*** Opening of DATA RECORDS ***

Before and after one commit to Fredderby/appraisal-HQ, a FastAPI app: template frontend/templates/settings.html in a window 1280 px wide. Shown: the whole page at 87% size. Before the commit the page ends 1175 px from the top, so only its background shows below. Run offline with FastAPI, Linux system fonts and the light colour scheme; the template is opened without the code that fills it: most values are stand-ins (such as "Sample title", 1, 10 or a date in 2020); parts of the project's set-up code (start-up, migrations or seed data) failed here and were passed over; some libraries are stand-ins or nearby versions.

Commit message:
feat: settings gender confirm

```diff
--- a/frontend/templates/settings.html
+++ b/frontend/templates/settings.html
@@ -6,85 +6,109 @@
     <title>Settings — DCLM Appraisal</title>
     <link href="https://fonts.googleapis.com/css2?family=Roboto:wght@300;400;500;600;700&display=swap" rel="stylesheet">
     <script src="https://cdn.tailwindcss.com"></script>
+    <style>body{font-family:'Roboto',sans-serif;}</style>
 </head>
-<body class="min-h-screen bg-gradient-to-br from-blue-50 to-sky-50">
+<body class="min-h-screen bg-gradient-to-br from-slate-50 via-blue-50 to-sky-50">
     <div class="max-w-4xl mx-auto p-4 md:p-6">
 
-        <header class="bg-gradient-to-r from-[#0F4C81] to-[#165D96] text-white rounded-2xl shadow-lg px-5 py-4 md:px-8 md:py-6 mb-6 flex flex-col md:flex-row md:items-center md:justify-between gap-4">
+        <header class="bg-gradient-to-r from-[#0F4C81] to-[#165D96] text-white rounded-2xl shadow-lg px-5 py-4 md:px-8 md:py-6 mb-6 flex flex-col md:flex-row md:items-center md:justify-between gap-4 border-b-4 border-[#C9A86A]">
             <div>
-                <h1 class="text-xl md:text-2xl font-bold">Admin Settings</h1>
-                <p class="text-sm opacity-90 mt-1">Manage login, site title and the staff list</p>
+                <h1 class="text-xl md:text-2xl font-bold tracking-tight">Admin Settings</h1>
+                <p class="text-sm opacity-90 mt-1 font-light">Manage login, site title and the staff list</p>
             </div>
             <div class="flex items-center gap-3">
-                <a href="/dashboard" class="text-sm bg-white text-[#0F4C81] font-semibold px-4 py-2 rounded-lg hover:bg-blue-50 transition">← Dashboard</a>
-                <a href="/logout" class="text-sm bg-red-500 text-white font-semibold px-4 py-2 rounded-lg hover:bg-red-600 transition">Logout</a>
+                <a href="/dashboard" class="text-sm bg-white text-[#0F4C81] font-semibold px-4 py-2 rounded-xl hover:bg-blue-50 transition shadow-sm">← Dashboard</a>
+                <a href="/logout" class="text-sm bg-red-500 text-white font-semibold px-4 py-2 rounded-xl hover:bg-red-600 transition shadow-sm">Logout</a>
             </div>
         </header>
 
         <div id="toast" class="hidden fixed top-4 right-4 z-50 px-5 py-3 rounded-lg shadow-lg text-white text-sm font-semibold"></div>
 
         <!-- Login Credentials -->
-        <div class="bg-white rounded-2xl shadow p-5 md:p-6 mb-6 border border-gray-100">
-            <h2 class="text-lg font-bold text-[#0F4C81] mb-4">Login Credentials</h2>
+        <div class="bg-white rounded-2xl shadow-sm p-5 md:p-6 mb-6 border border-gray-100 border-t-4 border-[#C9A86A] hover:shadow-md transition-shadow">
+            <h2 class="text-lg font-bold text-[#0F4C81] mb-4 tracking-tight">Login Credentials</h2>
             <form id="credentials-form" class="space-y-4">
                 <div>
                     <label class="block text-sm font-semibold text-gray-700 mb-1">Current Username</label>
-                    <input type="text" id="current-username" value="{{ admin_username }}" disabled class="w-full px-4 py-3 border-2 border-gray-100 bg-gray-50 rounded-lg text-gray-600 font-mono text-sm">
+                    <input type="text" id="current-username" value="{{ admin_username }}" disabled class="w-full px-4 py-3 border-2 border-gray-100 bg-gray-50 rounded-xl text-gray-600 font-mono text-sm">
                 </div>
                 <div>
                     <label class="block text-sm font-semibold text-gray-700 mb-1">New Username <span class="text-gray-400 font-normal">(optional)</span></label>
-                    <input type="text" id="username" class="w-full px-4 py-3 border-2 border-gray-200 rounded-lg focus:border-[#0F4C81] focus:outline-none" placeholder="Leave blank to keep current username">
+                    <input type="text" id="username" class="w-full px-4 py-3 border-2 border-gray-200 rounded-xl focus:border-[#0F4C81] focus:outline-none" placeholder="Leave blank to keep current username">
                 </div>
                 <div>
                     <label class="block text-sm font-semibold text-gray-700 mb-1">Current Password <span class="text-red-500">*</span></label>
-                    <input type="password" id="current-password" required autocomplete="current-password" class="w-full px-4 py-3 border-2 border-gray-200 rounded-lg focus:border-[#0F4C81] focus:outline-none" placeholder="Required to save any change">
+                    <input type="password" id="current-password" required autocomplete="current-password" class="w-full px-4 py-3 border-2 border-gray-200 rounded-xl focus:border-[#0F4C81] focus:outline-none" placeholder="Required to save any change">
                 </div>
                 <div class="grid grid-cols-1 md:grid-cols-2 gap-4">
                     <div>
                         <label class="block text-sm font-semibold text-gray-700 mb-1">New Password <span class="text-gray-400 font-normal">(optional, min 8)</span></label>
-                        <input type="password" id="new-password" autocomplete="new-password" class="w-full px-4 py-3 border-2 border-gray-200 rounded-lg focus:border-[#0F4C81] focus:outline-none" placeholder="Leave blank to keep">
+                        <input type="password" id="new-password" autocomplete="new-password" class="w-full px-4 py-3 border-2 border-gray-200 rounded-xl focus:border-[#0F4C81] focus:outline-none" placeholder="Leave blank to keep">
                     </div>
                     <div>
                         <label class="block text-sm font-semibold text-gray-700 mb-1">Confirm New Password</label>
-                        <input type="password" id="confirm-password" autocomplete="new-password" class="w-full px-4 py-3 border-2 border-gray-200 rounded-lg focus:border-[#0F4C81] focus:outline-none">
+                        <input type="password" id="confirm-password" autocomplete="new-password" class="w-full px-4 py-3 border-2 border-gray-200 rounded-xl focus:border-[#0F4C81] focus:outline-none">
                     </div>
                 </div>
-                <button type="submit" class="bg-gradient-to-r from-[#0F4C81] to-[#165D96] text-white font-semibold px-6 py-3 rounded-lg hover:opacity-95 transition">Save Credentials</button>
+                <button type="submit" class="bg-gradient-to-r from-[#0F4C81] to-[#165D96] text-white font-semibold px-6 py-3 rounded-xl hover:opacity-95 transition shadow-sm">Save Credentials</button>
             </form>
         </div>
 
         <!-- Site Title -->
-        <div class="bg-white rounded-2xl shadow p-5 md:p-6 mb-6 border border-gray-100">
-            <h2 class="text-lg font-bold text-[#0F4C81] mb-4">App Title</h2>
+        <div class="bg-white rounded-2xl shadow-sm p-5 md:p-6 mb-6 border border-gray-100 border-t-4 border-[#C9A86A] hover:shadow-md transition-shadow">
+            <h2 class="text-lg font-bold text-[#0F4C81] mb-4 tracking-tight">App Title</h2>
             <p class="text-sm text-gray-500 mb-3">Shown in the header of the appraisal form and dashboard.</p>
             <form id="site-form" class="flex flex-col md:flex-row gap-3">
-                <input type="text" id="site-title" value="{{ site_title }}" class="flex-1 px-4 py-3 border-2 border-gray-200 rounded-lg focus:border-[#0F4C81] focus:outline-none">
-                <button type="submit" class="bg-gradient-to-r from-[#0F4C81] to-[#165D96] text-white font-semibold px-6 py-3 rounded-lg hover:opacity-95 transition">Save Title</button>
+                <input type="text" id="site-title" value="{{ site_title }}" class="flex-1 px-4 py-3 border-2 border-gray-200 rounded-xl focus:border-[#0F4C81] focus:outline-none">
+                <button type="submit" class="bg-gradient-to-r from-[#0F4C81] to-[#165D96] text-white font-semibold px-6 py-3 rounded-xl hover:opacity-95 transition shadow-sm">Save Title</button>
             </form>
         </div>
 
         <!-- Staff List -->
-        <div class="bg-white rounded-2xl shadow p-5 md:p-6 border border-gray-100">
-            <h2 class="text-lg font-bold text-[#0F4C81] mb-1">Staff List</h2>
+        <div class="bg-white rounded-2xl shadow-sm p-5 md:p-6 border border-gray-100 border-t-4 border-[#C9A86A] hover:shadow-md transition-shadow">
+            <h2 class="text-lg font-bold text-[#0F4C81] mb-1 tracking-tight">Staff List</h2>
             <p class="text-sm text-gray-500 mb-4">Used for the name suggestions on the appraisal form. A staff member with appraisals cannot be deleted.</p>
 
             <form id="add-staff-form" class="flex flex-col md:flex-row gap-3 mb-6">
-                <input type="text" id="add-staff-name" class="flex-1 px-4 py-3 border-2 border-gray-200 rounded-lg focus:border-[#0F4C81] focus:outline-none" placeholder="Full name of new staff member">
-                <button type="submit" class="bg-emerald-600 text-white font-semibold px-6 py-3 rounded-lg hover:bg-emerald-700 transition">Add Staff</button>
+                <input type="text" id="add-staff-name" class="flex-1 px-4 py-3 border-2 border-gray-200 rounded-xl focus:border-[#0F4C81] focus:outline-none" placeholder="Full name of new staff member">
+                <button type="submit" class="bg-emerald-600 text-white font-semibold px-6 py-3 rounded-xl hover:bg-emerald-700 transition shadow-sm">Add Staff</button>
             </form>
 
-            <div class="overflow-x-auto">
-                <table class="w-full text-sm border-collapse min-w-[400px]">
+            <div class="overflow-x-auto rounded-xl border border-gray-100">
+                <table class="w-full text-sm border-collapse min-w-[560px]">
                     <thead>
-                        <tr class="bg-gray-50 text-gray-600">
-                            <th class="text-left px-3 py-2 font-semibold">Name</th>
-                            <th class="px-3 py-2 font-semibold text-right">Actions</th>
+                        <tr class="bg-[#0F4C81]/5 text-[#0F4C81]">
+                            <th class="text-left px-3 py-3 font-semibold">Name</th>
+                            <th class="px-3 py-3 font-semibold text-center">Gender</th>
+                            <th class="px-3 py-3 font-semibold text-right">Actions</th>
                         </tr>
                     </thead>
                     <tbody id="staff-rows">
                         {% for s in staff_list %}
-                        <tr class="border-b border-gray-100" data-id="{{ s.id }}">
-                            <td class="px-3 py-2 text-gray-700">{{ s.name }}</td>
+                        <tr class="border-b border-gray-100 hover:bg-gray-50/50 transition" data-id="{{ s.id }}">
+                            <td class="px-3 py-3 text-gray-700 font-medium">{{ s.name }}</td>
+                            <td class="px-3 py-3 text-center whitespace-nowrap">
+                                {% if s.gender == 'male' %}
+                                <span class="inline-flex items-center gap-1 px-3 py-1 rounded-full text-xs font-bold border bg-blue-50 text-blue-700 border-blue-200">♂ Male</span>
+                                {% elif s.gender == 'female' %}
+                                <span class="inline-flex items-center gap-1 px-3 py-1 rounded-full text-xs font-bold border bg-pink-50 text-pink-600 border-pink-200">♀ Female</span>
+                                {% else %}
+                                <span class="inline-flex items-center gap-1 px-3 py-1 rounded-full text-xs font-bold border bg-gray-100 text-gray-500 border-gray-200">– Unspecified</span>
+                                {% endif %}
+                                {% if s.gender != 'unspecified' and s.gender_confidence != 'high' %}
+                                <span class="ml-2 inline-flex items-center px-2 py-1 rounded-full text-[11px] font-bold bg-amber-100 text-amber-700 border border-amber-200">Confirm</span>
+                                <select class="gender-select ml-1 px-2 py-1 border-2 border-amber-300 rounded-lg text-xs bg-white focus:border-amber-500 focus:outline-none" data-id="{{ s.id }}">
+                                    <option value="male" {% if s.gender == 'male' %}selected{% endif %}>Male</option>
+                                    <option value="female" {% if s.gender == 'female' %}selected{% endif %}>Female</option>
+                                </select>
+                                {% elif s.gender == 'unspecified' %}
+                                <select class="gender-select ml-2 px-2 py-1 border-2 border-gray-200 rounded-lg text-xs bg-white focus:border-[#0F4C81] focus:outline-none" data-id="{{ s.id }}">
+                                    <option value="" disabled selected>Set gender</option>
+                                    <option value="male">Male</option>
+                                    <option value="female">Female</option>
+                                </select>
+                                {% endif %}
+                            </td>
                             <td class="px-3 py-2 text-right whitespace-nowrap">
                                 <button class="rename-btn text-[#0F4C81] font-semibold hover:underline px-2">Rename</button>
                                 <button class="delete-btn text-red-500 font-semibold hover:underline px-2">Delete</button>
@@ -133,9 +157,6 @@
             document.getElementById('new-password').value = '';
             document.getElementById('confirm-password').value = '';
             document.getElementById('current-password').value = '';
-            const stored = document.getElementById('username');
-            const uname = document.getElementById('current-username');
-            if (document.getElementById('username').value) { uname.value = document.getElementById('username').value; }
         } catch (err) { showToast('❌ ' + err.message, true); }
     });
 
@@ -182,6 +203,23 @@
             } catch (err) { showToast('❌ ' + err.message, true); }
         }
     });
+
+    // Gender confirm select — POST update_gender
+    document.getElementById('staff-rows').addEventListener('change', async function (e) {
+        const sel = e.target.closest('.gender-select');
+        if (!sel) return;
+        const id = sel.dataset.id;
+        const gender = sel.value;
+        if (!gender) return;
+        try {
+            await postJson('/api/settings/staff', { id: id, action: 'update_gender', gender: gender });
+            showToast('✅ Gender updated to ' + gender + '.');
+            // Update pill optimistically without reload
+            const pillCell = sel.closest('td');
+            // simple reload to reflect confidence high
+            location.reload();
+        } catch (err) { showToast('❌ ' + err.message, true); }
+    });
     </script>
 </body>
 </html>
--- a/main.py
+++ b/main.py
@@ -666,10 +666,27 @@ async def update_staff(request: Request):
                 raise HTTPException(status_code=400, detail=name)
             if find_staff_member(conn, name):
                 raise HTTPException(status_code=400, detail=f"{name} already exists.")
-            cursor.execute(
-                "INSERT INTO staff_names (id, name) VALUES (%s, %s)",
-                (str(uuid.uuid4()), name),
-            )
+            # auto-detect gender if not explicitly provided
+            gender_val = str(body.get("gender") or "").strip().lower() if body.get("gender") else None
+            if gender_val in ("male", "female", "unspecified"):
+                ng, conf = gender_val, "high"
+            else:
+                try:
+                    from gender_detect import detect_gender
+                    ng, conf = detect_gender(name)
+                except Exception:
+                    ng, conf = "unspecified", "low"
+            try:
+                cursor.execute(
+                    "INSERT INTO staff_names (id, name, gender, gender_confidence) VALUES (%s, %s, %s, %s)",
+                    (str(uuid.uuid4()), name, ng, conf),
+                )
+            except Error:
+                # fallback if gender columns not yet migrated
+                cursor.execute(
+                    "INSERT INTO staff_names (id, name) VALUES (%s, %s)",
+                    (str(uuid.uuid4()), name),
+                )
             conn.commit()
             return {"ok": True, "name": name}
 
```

*** Close of DATA RECORDS ***

**TRY IT**
List every line from the entries above in which "getElementById" appears.

**ANSWER SPACE**
             document.getElementById('new-password').value = '';
             document.getElementById('confirm-password').value = '';
             document.getElementById('current-password').value = '';
-            const stored = document.getElementById('username');
-            const uname = document.getElementById('current-username');
-            if (document.getElementById('username').value) { uname.value = document.getElementById('username').value; }
+    document.getElementById('staff-rows').addEventListener('change', async function (e) {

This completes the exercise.